_Problem details_:
What you return should be the entries, unchanged, without their pictures.

_Exercise data_:
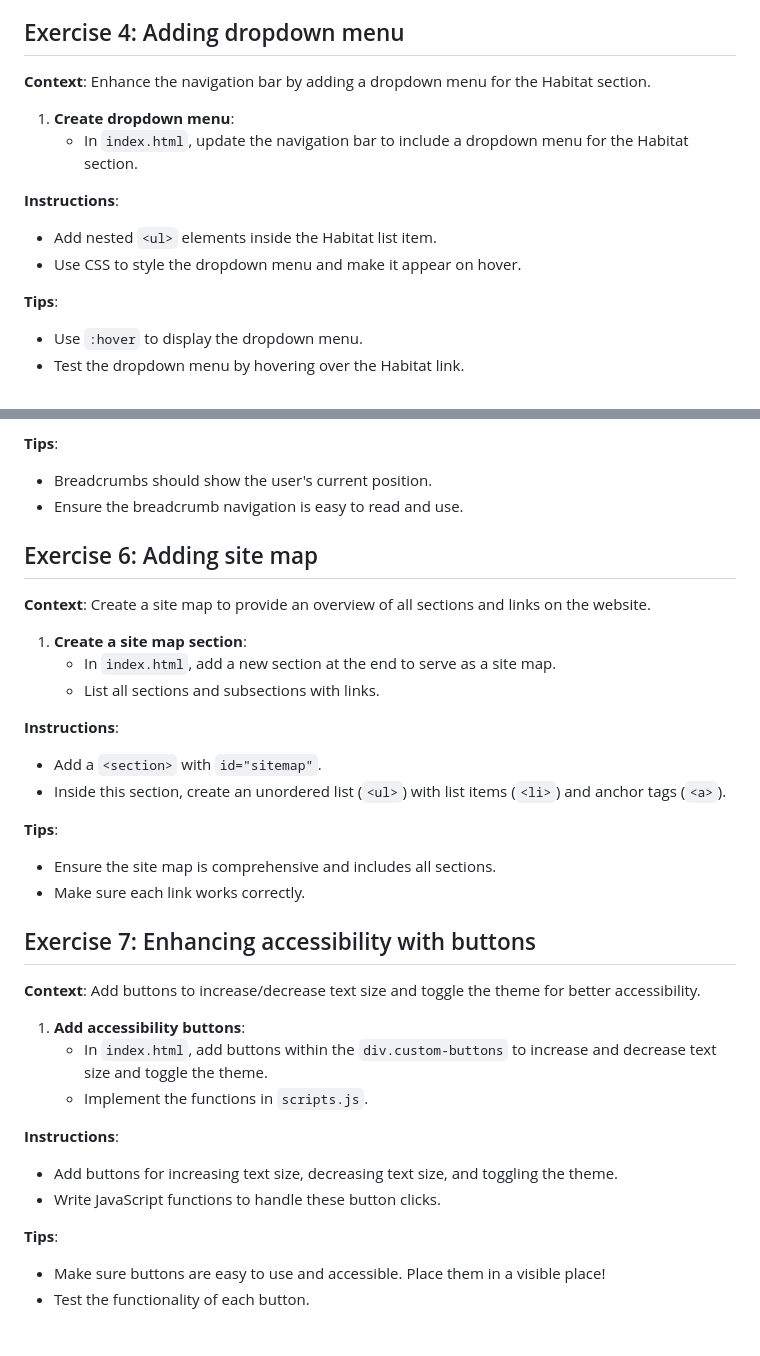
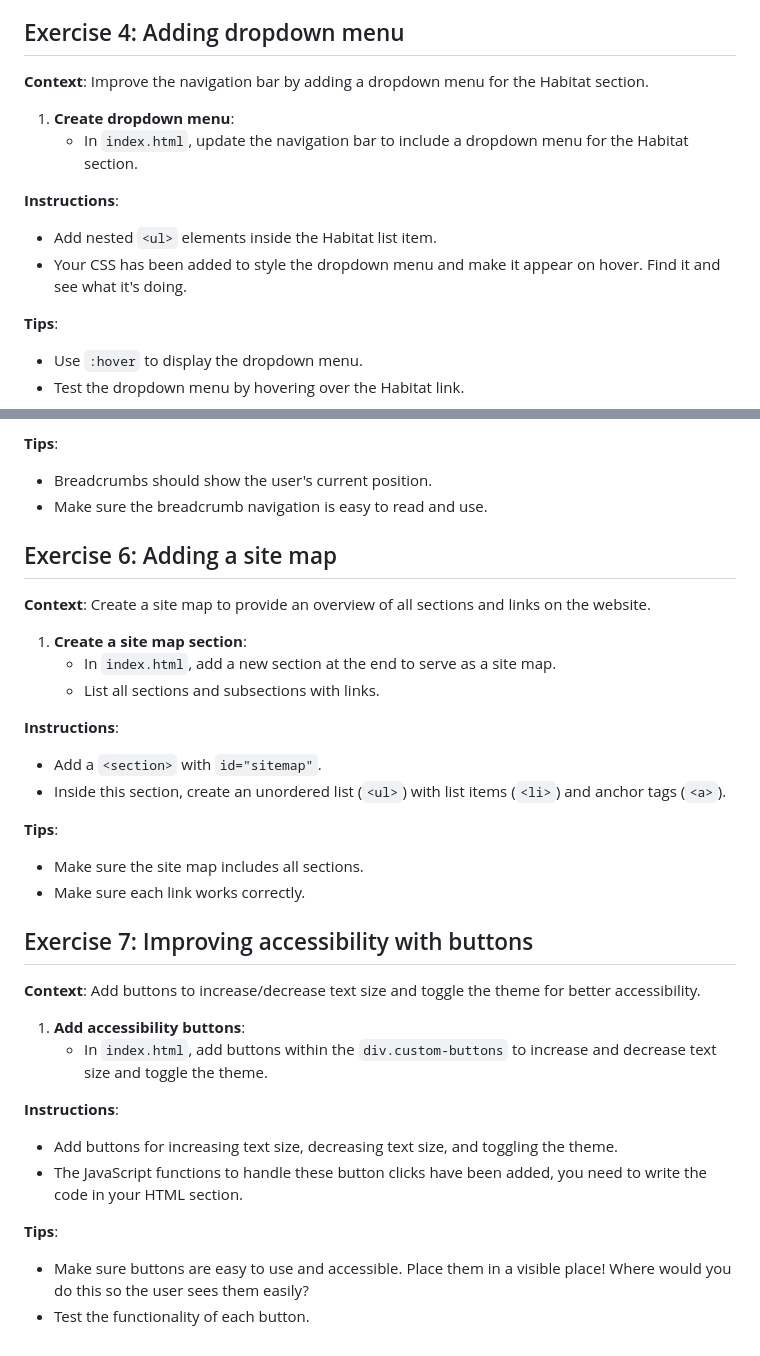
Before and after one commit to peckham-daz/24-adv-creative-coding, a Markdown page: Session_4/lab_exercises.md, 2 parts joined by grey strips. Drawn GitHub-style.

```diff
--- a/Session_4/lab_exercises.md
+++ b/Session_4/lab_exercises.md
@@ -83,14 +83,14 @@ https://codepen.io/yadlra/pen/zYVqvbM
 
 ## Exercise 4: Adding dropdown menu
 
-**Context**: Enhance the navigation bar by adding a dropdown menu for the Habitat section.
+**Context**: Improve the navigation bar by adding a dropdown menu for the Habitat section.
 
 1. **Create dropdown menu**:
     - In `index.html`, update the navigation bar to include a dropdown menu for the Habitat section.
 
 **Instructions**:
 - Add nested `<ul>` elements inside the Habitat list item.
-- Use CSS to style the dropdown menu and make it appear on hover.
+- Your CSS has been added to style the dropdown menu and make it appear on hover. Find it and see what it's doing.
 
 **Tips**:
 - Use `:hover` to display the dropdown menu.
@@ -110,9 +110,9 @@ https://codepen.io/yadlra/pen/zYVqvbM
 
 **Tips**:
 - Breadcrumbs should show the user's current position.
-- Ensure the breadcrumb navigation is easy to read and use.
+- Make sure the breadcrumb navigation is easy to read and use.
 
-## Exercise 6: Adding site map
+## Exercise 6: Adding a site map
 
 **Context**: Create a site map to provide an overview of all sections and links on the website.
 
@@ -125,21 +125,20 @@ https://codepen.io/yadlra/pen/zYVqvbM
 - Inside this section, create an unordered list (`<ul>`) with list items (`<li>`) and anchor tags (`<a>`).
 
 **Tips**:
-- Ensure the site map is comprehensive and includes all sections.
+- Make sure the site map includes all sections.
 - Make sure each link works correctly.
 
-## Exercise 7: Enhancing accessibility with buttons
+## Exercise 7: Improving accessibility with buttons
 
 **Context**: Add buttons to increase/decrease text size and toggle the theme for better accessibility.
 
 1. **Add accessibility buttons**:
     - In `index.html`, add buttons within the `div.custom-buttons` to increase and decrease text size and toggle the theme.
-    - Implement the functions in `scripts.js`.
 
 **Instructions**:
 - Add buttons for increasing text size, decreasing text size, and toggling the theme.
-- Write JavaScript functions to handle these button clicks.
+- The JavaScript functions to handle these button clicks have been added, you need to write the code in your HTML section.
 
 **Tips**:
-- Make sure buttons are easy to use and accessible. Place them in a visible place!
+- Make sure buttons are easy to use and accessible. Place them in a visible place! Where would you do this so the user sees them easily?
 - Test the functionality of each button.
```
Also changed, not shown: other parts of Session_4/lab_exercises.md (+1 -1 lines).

_Solution to this task_:
Before and after one commit to peckham-daz/24-adv-creative-coding, a Markdown page: Session_4/lab_exercises.md, 2 parts joined by grey strips. Drawn GitHub-style.

```diff
--- a/Session_4/lab_exercises.md
+++ b/Session_4/lab_exercises.md
@@ -83,14 +83,14 @@ https://codepen.io/yadlra/pen/zYVqvbM
 
 ## Exercise 4: Adding dropdown menu
 
-**Context**: Enhance the navigation bar by adding a dropdown menu for the Habitat section.
+**Context**: Improve the navigation bar by adding a dropdown menu for the Habitat section.
 
 1. **Create dropdown menu**:
     - In `index.html`, update the navigation bar to include a dropdown menu for the Habitat section.
 
 **Instructions**:
 - Add nested `<ul>` elements inside the Habitat list item.
-- Use CSS to style the dropdown menu and make it appear on hover.
+- Your CSS has been added to style the dropdown menu and make it appear on hover. Find it and see what it's doing.
 
 **Tips**:
 - Use `:hover` to display the dropdown menu.
@@ -110,9 +110,9 @@ https://codepen.io/yadlra/pen/zYVqvbM
 
 **Tips**:
 - Breadcrumbs should show the user's current position.
-- Ensure the breadcrumb navigation is easy to read and use.
+- Make sure the breadcrumb navigation is easy to read and use.
 
-## Exercise 6: Adding site map
+## Exercise 6: Adding a site map
 
 **Context**: Create a site map to provide an overview of all sections and links on the website.
 
@@ -125,21 +125,20 @@ https://codepen.io/yadlra/pen/zYVqvbM
 - Inside this section, create an unordered list (`<ul>`) with list items (`<li>`) and anchor tags (`<a>`).
 
 **Tips**:
-- Ensure the site map is comprehensive and includes all sections.
+- Make sure the site map includes all sections.
 - Make sure each link works correctly.
 
-## Exercise 7: Enhancing accessibility with buttons
+## Exercise 7: Improving accessibility with buttons
 
 **Context**: Add buttons to increase/decrease text size and toggle the theme for better accessibility.
 
 1. **Add accessibility buttons**:
     - In `index.html`, add buttons within the `div.custom-buttons` to increase and decrease text size and toggle the theme.
-    - Implement the functions in `scripts.js`.
 
 **Instructions**:
 - Add buttons for increasing text size, decreasing text size, and toggling the theme.
-- Write JavaScript functions to handle these button clicks.
+- The JavaScript functions to handle these button clicks have been added, you need to write the code in your HTML section.
 
 **Tips**:
-- Make sure buttons are easy to use and accessible. Place them in a visible place!
+- Make sure buttons are easy to use and accessible. Place them in a visible place! Where would you do this so the user sees them easily?
 - Test the functionality of each button.
```
Also changed, not shown: other parts of Session_4/lab_exercises.md (+1 -1 lines).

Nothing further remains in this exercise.